Over the summer, I read an interesting article where professional services firm Deloitte announced a new online service titled Deloitte Digital. The tagline for the service is “Professional Services Online.” The initial article I read on Business Spectator contained the following quote:
Deloitte Digital chief executive Peter Williams said the on-line tools are easily accessible and complement Deloitte’s traditional face-to-face service delivery. Offering out services on-line will appeal to both our top end clients and the middle market, as well as smaller businesses who will now gain access to Deloitte thinking.”
This concept of packaging and productizing professional service offerings is not new. For a keynote at the 2008 TPSA Spring Summit, I had searched Google on the term “packaged services.” IBM, HP, SAP, and Oracle all had tens of thousands of entries related to offering packaged or productized services.
The desire to productize professional services is driven by the need to take out the variability that makes custom professional service engagements so expensive. If a PS firm can codify the value of working with consultants into a highly repeatable experience, with well defined deliverables, the service experience begins to take on the attributes of a product. This is important because products can be scaled. This concept of increasing leverage by productizing professional services is captured in the image of this entry.

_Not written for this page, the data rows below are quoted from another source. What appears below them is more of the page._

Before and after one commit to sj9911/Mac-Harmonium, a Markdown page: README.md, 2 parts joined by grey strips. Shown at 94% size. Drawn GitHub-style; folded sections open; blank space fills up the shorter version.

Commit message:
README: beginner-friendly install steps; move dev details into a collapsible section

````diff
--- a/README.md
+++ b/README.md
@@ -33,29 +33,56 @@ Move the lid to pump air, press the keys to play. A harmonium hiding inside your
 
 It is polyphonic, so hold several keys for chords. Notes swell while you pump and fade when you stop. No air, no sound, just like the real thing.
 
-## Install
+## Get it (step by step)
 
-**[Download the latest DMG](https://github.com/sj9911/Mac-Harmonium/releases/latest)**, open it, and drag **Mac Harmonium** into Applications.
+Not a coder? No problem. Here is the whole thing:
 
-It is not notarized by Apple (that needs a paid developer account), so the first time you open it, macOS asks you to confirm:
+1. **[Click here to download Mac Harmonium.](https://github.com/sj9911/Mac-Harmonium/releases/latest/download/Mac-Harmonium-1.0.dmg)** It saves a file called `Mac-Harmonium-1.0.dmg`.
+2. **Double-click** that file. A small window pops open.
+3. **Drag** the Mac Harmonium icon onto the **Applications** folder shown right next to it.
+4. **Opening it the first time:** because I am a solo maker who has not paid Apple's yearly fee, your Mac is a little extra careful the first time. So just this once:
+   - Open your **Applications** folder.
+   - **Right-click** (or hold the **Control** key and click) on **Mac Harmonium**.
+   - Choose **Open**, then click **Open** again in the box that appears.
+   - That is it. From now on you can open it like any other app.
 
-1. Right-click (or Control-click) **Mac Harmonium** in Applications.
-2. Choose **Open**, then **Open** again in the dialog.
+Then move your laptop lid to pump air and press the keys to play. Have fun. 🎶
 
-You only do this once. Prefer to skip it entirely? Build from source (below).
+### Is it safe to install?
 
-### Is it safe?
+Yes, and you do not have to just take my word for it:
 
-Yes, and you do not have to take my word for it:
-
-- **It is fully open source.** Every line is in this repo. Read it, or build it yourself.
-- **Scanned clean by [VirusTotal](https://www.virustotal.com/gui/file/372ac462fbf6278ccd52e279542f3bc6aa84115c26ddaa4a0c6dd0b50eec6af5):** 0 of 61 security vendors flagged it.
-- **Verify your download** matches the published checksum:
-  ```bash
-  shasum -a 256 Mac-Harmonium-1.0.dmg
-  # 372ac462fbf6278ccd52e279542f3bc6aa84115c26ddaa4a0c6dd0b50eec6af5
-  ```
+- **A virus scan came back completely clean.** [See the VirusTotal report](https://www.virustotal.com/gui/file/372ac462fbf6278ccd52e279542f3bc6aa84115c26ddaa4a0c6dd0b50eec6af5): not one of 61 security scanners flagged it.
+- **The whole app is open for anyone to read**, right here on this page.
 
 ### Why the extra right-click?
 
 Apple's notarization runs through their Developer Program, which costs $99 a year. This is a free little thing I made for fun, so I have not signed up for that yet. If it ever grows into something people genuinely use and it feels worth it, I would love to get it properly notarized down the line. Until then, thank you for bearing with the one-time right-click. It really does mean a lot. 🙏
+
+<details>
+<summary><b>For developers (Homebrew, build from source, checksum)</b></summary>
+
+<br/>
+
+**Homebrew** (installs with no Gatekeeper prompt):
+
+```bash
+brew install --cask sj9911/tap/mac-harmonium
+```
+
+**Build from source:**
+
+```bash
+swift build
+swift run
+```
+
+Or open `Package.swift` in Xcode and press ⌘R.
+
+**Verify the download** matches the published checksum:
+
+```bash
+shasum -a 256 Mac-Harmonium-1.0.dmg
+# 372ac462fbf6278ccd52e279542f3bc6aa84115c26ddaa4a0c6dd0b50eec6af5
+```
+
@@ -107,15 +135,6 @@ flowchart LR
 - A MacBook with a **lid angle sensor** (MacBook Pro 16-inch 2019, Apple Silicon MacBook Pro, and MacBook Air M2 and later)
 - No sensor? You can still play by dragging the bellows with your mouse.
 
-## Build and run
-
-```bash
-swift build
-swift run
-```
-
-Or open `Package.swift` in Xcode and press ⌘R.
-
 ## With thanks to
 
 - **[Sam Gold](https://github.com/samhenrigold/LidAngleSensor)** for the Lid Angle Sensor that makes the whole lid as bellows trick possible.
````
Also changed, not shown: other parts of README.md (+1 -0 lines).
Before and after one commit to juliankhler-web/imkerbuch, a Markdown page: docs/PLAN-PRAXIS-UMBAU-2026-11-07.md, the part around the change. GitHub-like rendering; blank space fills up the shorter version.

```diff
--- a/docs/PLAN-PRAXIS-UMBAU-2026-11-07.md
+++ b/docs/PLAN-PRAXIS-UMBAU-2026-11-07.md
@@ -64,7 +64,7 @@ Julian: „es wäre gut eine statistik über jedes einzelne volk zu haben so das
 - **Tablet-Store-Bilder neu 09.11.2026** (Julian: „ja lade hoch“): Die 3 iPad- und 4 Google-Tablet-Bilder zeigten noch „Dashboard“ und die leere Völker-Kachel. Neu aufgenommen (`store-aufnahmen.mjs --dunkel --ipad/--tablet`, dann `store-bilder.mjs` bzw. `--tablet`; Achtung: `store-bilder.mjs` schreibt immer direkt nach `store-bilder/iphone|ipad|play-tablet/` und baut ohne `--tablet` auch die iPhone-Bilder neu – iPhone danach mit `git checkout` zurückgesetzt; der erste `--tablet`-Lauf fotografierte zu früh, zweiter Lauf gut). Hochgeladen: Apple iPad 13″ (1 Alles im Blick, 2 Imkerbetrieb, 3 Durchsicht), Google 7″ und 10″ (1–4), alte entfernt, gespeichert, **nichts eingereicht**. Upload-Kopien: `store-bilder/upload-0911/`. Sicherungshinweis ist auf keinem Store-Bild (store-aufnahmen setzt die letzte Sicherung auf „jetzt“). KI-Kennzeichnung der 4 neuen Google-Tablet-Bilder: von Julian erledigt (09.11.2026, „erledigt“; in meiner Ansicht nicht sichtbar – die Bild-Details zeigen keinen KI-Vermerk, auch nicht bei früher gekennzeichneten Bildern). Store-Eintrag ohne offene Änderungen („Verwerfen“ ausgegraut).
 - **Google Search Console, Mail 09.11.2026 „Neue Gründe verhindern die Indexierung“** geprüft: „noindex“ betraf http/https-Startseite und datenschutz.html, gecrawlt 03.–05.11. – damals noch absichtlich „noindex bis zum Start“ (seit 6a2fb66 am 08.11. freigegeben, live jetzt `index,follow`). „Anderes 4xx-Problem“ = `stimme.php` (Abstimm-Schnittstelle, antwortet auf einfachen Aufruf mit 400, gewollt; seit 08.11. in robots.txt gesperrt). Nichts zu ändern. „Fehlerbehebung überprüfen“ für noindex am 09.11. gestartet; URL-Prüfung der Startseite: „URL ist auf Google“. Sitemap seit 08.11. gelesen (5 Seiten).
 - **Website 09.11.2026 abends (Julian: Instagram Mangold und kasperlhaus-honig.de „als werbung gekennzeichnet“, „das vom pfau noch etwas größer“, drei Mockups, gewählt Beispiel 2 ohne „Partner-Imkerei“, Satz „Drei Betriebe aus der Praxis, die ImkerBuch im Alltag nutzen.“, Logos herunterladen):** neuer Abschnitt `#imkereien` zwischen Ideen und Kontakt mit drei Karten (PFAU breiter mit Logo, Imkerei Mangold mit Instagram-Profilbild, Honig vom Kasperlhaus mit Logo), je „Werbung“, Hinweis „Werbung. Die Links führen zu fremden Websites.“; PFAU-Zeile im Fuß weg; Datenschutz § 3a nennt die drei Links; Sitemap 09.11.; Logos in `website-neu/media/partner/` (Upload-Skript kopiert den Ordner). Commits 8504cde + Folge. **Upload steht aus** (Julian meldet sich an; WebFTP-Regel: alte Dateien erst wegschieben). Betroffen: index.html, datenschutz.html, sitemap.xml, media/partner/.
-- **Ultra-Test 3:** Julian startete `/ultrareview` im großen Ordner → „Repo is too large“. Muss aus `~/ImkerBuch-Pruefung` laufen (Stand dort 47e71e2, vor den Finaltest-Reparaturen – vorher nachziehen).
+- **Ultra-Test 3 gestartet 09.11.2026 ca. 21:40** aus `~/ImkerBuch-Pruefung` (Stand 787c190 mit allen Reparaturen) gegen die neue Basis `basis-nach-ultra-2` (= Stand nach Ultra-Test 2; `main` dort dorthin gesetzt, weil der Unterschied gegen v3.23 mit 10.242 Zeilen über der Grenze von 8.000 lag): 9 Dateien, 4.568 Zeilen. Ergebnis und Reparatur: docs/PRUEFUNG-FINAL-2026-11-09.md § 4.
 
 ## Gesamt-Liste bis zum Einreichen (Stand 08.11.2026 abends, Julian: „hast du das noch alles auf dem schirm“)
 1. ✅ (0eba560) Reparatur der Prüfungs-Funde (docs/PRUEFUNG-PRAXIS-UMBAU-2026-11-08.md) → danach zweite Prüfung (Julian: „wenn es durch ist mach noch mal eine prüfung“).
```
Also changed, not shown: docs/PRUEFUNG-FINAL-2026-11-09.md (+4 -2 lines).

The image captures the reality that products can be created and sold in a one to many fashion, which increases their ability to be scaled. Custom, onsite professional services are a one to one experience which makes scalability very hard. Productized professional services help a PS organization move their portfolio up the slope of scalability. But is this a good thing?
If a PS firm can productize their offerings, they can cost effectively reach markets that were unattractive before. Go back to the article referenced at the opening of this entry. With Digital Deloitte, the firm can now service small and medium sized customers in a way that previously was impossible. And Deloitte feels the value added tools which codify Deloitte expertise will be appealing to large companies as well. Going back to the first post of this blog, Three Forces Driving Labor Margin, I argued that reducing delivery costs and increasing productivity were exactly the pressure points PS firms needed to address in this decade.
But how far can PS firms take this approach? Chris Dowse, the CEO of Neochange, commented on my first blog entry. Chris worries that solely focusing on productivity and cost reduction could create a “race to the bottom” for PS organizations. I agree with Chris—only focusing on cost reduction would be the kiss of death of any service organization. But are packages themselves a bad idea? Is Deloitte simply devaluing its more intimate, custom offerings by launching Deloitte Digital? Can custom and packaged PS offerings co-exist under one brand?
I am a firm believer that packaged and custom PS offerings must co-exist within profitable technology professional service organizations. Nicolas Steib, Global Head of Field Services at SAP, spoke at our Spring 2008 summit. He presented analysis his group has been doing on the long tail of SAP’s service portfolio. At the end of the tail are lots of one-off, custom engagements that are never repeated for multiple SAP customers. SAP is convinced they must reduce the requirements for so many custom experiences by creating service packages or enhancing the product to avoid the need for the customization. I do not believe every custom PS engagement can be avoided, but I do believe a healthy mix of packaged offerings with custom offerings should be the target of every PS organization. Packages represent scalability. They open new markets. They force a discipline of capture and reuse. And, perhaps most importantly, packages help reduce engagement risk for the customer.
Deloitte is a classic consulting firm—built on the premise that you pay a premium price for premium expertise. And if the Deloitte’s of the world are aggressively packaging their expertise into digital offerings, I am not sure how other firms can ignore the approach.